“It has been found that the less an advertisement looks like an advertisement, and the more it looks like an editorial, the more readers stop, look, and read.” – David Ogilvy
I always appreciate the business owner who “gets it” when it comes to marketing. Especially a local business owner, who’s in the game every day, trying to get attention, get response, get results.
This past week, I was perusing the local paper and came across this pretty decent example of an advertorial (click to see larger version).
In case you are not familiar with advertorials, they are advertisements designed to look like articles in the publication, with the intent of catching the readers’ eyes by not looking like every other add in the publication.
Advertorials have been around for decades and I’ve put together a mini advertorial swipe file of a few examples I’ve collected over the years. You can download it here. If you peruse through these examples, you’ll see a few strategies you should use when creating your own advertorials, including:
- Making it look like a news item or article
- Setting headline like a newspaper headline
- Setting the copy in newspaper type
- Creating it in same style as the publication
- No logos or blatant images that screen “this is an ad!”
- Having a clear call to action
Let’s go back to the Buckley’s Pest Service ad and let me point out several smart things they did in this advertorial (I am then going to ask you to find the one area they could instantly improve this advertorial).
- Good article-style headline in a big, bold font
- Decent use of a photo and caption, however given the context of this article, they probably could have used a more dramatic photo – maybe of termites eating through a house or something like that. But they still get a B for use of a photo and caption.
- Nice use of a “pull quote.” This is a copy cosmetic technique where you “pull” an important key phrase, sentence or quote found in the body copy and make it stand out.

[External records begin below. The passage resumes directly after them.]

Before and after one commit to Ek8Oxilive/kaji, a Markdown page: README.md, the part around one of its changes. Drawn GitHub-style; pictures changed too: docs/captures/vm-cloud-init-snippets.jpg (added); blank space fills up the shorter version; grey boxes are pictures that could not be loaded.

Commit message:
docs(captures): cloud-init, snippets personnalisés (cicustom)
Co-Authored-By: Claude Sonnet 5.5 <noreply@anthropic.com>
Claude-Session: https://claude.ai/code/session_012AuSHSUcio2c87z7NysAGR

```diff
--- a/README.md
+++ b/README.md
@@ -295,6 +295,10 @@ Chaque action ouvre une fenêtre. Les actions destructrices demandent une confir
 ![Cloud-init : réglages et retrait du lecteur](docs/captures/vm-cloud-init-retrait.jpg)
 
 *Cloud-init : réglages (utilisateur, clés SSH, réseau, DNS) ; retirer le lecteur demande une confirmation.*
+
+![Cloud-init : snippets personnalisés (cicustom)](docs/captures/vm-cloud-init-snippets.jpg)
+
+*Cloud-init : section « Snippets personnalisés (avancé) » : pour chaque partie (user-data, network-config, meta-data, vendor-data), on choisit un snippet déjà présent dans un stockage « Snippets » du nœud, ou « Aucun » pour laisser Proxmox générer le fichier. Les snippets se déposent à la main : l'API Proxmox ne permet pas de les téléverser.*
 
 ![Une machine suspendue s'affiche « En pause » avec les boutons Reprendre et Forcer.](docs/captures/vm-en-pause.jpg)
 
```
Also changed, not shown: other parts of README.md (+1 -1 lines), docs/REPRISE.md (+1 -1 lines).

- “Sounds like an article.” The copy is written in such a way that it sounds like a third-party article.
- As with most advertorials, the publication requires the “ADVERTISEMENT” signification to make sure readers are aware it’s an ad.
Overall, a very good example of a local business owner using a time-tested marketing strategy to get attention and get response.
However, there is one weak area that stands out dramatically in my opinion. Something that could easily be fixed in a few seconds and I guarantee response would increase. Do you know what it is? Leave your ideas below and the first person and the fifth person to get the right answer will a digital copy of my Response Boosting Profit Secrets book where I show smart strategies like advertorials and much more for creating stand out marketing.
UPDATE: We have our winners!
Congratulations to Michael Singer and Chris Dysart who were the first and fifth person to get the answer I was looking for (as did many others). Overall, I was impressed with the different insights in the comments below, but the one thing I was looking for was improving the call-to-action. The advertorial above does a good job of getting attention and it reads well, but the call-to-action is weak. It sounds like any other pest control company and doesn’t give me any real reason or urgency to contact them now. This stumbling at the one-yard line is very typical and something we ALL must avoid. Create strong, compelling reasons for somebody to take action – NOW.
Compare the advertorial above to this one here and see the difference in the call-to-action. Click on the image to bring up a larger version.